**Your goal:** Scan the entries below. Report each line where the string "association" occurs.

**Data for this task:**
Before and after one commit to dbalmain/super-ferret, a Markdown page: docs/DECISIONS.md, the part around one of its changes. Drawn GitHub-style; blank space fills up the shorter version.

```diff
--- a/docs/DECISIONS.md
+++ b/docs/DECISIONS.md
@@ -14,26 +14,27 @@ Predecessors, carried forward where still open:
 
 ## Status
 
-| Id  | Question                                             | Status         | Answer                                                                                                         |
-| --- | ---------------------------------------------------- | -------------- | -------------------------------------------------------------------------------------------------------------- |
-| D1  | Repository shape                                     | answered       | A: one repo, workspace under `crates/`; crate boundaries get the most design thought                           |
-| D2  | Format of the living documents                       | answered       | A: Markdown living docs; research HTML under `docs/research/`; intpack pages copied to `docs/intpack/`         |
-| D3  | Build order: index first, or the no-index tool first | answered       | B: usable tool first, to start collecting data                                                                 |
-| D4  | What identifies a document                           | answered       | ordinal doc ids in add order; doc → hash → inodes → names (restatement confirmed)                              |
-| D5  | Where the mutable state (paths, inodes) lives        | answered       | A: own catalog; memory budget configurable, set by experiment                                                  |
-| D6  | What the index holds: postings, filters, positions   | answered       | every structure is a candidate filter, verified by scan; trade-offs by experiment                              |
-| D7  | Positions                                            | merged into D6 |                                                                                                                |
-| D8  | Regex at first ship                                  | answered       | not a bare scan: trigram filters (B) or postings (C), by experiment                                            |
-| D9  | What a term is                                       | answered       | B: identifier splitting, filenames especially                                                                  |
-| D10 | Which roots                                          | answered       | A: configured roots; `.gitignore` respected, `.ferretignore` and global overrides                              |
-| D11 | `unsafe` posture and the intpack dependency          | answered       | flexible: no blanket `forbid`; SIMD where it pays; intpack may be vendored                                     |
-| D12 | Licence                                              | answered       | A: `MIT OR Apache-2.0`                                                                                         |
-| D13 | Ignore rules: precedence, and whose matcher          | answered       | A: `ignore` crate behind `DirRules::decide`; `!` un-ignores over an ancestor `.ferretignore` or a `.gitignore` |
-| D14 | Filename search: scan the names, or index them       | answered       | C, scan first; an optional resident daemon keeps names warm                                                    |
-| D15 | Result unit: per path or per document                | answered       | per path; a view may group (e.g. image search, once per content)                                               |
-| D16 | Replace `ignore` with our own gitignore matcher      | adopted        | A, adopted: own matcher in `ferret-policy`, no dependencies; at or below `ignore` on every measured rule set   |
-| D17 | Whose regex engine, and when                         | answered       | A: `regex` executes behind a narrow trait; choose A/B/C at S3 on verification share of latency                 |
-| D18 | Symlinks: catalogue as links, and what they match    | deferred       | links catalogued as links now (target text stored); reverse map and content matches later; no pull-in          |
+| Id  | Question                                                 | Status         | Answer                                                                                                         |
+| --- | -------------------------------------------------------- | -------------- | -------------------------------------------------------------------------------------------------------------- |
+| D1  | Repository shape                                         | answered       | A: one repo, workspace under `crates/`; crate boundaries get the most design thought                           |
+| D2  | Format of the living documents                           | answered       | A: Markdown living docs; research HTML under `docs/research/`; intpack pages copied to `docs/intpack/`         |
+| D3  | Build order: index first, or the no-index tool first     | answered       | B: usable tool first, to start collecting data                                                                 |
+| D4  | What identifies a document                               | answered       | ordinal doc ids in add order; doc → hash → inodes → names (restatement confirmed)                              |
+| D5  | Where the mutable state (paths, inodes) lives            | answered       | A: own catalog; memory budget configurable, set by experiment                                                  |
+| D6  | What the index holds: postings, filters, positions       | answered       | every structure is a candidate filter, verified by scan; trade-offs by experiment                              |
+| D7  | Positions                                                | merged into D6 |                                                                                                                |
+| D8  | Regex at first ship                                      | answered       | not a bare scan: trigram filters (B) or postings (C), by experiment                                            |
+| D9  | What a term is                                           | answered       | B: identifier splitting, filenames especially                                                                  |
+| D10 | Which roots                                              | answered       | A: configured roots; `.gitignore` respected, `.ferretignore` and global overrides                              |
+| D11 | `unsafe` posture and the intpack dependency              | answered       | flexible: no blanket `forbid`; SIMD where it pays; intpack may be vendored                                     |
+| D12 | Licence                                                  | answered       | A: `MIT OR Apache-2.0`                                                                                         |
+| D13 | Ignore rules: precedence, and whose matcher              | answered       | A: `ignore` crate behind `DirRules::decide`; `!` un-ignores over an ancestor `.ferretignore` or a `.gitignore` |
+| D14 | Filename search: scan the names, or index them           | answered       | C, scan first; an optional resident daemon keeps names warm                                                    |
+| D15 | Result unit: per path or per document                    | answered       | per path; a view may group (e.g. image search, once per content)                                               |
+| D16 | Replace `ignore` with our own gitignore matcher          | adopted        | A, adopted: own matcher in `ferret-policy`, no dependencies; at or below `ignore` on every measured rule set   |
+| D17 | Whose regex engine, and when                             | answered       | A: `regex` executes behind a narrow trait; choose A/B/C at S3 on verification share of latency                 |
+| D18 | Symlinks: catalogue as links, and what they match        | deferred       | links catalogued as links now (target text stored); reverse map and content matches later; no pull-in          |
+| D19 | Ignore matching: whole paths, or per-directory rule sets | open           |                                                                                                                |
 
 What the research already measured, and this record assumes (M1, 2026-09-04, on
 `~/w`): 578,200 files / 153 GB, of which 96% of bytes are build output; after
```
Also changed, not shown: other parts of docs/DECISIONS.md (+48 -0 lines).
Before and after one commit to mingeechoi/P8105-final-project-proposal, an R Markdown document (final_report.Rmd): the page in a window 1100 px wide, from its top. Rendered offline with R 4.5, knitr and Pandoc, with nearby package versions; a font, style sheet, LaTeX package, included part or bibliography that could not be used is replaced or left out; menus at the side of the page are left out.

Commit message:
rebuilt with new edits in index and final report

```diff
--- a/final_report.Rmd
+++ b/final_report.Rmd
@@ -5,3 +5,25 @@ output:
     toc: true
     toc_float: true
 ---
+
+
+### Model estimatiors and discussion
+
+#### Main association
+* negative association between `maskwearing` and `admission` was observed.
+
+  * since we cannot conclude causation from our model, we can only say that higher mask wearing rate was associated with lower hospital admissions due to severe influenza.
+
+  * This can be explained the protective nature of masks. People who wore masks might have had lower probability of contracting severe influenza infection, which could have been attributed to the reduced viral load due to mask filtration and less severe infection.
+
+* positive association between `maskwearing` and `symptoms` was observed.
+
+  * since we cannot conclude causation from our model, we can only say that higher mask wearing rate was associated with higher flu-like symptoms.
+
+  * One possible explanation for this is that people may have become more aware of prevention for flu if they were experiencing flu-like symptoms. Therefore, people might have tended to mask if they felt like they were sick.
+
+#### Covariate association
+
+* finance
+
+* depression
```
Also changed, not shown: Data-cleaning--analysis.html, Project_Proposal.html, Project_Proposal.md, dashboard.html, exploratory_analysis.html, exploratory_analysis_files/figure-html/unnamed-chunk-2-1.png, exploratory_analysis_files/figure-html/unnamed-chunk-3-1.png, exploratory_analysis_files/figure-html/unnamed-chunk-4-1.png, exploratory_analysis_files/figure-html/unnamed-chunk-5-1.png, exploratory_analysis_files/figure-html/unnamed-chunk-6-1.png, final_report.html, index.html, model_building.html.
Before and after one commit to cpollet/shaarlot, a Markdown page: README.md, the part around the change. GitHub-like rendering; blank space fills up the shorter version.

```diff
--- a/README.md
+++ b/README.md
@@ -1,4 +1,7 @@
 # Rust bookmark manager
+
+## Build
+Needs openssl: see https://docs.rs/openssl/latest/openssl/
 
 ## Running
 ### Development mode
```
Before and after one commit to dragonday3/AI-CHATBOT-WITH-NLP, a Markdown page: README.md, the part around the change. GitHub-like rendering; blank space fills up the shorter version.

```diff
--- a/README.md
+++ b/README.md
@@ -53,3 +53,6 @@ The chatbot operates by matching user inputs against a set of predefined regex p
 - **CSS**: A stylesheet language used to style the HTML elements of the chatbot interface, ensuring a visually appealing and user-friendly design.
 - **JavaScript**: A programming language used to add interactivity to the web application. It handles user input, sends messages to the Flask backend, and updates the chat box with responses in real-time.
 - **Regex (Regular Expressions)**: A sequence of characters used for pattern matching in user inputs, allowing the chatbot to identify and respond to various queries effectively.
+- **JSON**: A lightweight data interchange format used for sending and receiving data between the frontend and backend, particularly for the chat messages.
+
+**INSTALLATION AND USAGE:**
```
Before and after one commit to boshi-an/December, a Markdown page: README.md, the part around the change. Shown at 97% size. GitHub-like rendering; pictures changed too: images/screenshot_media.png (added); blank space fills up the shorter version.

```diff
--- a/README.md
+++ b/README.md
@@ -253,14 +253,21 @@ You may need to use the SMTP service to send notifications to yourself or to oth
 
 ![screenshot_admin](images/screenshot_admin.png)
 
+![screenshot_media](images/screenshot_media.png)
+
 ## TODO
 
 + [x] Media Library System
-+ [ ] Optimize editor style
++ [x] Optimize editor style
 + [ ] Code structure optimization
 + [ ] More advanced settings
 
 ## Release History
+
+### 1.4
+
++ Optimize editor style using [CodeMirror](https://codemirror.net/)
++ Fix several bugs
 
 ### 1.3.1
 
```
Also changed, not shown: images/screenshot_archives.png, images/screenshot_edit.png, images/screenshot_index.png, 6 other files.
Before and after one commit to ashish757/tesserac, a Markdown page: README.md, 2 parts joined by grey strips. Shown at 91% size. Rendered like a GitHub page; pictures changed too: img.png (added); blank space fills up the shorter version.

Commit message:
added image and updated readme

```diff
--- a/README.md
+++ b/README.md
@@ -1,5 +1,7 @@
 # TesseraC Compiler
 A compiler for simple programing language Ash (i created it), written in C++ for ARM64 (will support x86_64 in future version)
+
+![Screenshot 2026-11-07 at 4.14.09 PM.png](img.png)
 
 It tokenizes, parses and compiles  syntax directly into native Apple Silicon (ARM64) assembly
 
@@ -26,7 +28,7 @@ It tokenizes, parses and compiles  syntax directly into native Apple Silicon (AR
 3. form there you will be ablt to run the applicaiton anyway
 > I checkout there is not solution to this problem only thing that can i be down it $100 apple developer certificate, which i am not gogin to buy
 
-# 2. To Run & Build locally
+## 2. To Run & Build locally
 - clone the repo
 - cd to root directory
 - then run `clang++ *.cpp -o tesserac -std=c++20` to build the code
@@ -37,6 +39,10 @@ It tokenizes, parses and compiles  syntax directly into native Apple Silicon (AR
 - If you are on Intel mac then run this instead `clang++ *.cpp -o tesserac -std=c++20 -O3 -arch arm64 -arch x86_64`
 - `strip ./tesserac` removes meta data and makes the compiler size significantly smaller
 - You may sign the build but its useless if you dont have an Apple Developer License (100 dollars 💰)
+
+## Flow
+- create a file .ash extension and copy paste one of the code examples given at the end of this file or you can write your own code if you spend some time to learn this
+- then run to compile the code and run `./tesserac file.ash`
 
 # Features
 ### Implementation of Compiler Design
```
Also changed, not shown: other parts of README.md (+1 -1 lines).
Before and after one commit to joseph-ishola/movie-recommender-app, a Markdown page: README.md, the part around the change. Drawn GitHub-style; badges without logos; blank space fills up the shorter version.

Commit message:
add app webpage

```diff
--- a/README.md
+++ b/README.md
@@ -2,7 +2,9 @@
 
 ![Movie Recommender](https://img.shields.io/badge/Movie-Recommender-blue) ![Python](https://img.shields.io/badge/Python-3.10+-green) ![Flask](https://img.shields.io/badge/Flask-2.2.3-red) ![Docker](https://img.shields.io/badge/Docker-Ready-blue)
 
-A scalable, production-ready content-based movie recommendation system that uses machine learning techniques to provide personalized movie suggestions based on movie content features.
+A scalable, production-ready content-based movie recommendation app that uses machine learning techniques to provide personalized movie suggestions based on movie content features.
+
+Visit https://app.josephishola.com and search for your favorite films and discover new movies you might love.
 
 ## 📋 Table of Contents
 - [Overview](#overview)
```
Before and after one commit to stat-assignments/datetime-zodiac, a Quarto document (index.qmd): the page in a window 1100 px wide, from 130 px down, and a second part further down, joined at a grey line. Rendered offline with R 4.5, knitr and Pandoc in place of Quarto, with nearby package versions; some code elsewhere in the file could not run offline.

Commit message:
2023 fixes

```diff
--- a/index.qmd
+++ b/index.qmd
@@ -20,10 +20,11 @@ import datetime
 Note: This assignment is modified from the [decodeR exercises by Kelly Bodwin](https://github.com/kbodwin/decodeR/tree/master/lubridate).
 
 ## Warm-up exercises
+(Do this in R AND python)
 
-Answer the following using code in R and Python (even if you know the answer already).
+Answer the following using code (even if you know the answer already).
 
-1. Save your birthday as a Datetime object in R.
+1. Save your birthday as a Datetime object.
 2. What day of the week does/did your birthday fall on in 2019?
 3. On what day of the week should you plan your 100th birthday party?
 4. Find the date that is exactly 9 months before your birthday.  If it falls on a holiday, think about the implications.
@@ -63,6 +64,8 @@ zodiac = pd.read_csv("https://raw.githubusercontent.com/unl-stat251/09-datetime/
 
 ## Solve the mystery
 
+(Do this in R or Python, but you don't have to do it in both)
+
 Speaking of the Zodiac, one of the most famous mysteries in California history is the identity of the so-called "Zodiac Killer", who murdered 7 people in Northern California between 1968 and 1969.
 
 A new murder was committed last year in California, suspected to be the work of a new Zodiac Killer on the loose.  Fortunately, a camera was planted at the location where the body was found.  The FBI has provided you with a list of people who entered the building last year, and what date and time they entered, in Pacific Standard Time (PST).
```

**Your solution:**
+#### Main association
+* negative association between `maskwearing` and `admission` was observed.
+* positive association between `maskwearing` and `symptoms` was observed.
+#### Covariate association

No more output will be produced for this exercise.